Put Your House In Order Part III – Prepare for Project Delays
Delays in completion of your construction project are an unfortunate, yet inevitable, reality in the industry. This has especially been the case over the course of the pandemic where we have seen delays in the delivery of materials, COVID-19 and various restrictions affecting personnel, and delays resulting from the actions (or lack of action) of contractors, subcontractors, and suppliers. Whether you are a developer, owner, or trade, it is important that you Put Your House in Order early in the process to avoid the time and expense fighting about delays that will affect you later down the road.
Proper attention should be paid to the terms of your contracts, in particular, as they relate to delay events, what may or may not be an excusable delay, and what remedies are available to the parties if a delay occurs. Further, it is important that proper planning is undertaken up front as it relates to scheduling, delivery of materials, and the execution of the work. Detailed records should be retained in this regard, especially if delays arise or are foreseeable. If a delay does occur, proper notice must be given as required under your contract.
Factors to Establish Delay Claim
Earlier this year, the Ontario Superior Court in Schindler Elevator Corporation v Walsh Construction Company of Canada, 2021 ONSC 283 provided guidance on how construction delay claims, in particular concurrent delays, should be analyzed. To recover damages for a delay claim, the following must be established:
- The cause of the delay must be isolated and defined;
- The delay must be analyzed to determine whether it is excusable or the responsibility of the contractor;
- If the delay is the contractor's responsibility, the contractor must bear the cost. If it is excusable, the extent of the delay must be determined;
- The contractor must prove that actual or constructive notice of the delay was given if required by the contract;
- It must be established whether the delay affected items on the critical path or whether it merely reduced or eliminated the float;
- The contract must be reviewed to assess whether it provides that the contractor is entitled to a remedy of extension of time only or time and compensation; and
- The quantum of compensation must be determined.
Carefully Analyze the Contract
In assessing delay for a contract having a fixed completion date, begin by looking at the contract term containing the completion date and assessing any allowable extensions to determine whether the work was completed on time. Whether or not a delay is excusable will, in the first instance, depend on the express wording of the contract and the intention of the parties.
If a delay is excusable, a claimant is entitled to a time extension, and may be entitled to compensation. Delays that are beyond a contractor’s control are generally viewed as excusable delays. Excusable delay examples outlined in Schindler include weather, strikes, floods, fires, earthquakes and other similar natural disasters, acts of municipal and government authorities, acts of God or force majeure, delays by subcontractors or suppliers arising from unforeseen events beyond their control and without fault or negligence, and unanticipated soil conditions beyond the reasonable contemplation of the parties. It is important to keep in mind that these examples are generally viewed as excusable delay events, although it is not necessarily the case in all contracts.

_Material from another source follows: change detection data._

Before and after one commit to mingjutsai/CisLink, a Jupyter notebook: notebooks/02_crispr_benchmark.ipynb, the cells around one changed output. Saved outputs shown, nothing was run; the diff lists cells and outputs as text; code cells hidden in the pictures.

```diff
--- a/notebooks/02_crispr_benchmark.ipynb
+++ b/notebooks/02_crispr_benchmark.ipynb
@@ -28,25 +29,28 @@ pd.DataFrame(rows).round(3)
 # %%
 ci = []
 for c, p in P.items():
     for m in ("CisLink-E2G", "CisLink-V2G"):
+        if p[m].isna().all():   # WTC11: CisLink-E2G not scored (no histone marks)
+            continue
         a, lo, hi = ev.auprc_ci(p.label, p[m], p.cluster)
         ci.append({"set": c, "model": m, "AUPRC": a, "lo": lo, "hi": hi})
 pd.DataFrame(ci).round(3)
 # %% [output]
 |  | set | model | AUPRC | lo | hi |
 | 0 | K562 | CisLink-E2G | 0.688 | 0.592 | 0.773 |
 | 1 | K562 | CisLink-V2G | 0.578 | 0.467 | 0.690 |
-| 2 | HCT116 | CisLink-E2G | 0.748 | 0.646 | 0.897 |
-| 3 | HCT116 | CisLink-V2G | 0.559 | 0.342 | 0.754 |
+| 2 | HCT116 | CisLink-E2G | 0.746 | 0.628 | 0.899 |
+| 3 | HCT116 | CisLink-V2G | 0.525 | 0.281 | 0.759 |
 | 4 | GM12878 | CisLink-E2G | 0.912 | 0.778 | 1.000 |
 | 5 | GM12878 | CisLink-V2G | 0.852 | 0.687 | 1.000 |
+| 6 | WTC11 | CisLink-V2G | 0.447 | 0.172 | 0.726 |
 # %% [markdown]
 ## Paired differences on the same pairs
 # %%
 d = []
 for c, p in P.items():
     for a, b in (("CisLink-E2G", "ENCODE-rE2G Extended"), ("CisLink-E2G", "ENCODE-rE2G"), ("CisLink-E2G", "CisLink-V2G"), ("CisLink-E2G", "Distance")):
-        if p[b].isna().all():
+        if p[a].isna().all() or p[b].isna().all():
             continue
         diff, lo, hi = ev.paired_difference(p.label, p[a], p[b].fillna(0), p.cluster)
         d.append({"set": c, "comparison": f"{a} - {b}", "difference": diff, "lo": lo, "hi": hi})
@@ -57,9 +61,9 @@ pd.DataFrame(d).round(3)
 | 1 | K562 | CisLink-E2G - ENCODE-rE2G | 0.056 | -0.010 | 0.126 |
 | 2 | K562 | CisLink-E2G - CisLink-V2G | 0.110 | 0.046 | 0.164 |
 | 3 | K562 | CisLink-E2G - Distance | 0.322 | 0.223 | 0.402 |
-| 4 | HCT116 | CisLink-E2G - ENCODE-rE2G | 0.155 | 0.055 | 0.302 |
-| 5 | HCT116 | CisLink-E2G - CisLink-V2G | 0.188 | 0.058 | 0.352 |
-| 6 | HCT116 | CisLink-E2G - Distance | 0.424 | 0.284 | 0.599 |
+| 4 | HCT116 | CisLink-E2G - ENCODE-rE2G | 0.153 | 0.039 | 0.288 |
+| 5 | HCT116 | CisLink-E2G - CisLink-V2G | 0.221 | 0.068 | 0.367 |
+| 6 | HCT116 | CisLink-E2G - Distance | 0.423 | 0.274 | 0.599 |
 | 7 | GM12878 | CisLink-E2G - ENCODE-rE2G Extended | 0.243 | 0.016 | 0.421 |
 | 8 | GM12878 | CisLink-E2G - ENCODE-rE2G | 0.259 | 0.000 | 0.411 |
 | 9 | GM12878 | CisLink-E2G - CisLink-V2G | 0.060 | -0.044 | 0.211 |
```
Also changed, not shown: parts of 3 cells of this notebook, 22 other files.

Non-excusable delays, on the other hand, are delays that do not result in any entitlement to time extension or compensation, and may result in liability exposure to other parties for the cost consequences resulting from the delay. Non-excusable delays can include those resulting from parties failing to perform their own obligations. Careful attention must be paid to the express wording of the contract, however, in determining whether or not an event is excusable, and therefore, whether or not the resulting costs for the delay are compensable.
Notice of Delay
It is important that proper notice be provided to the other party, as required by the contract and as soon as the delay occurs or becomes apparent. Failure to provide notice required by the contract can be fatal to your claim. This notice should be as clear as possible that there is, or is anticipated to be, a delay in project completion (or completion of a milestone).
Impact of Delay
It is also important and is often difficult to determine whether or not the longest chain of logically connected project activities, if delayed, would delay the end date of the project (i.e., the “critical path”) or if an activity in the project was simply delayed without affecting the critical path – for example, because of early completion of another activity (i.e., the “float”). This analysis typically requires the opinion of an expert and is often the determining factor whether or not a party is entitled to relief for a delay claim. This analysis requires breaking the overall delay into components and apportioning time, responsibility, and costs. The reality in the industry which was recognized by the Court in Schindler is there are several “concurrent” and overlapping events that result in project delays. Such an approach is more likely to lead to a fair and just result is assessing responsibility such as where the evidence supports a finding of multiple parties delaying the project.
These considerations are important when reviewing, entering into, or negotiating your contracts. If care can be taken up front to address delay-related issues by clearly defining terms in the contract and by properly scheduling/executing construction activities, this will Put Your House in Order by mitigating potential legal costs and the time you will be obligated to invest to establish your position in the event of a dispute.
For more information on this article or any other construction law matter, please feel free to contact any member of our Construction Law group.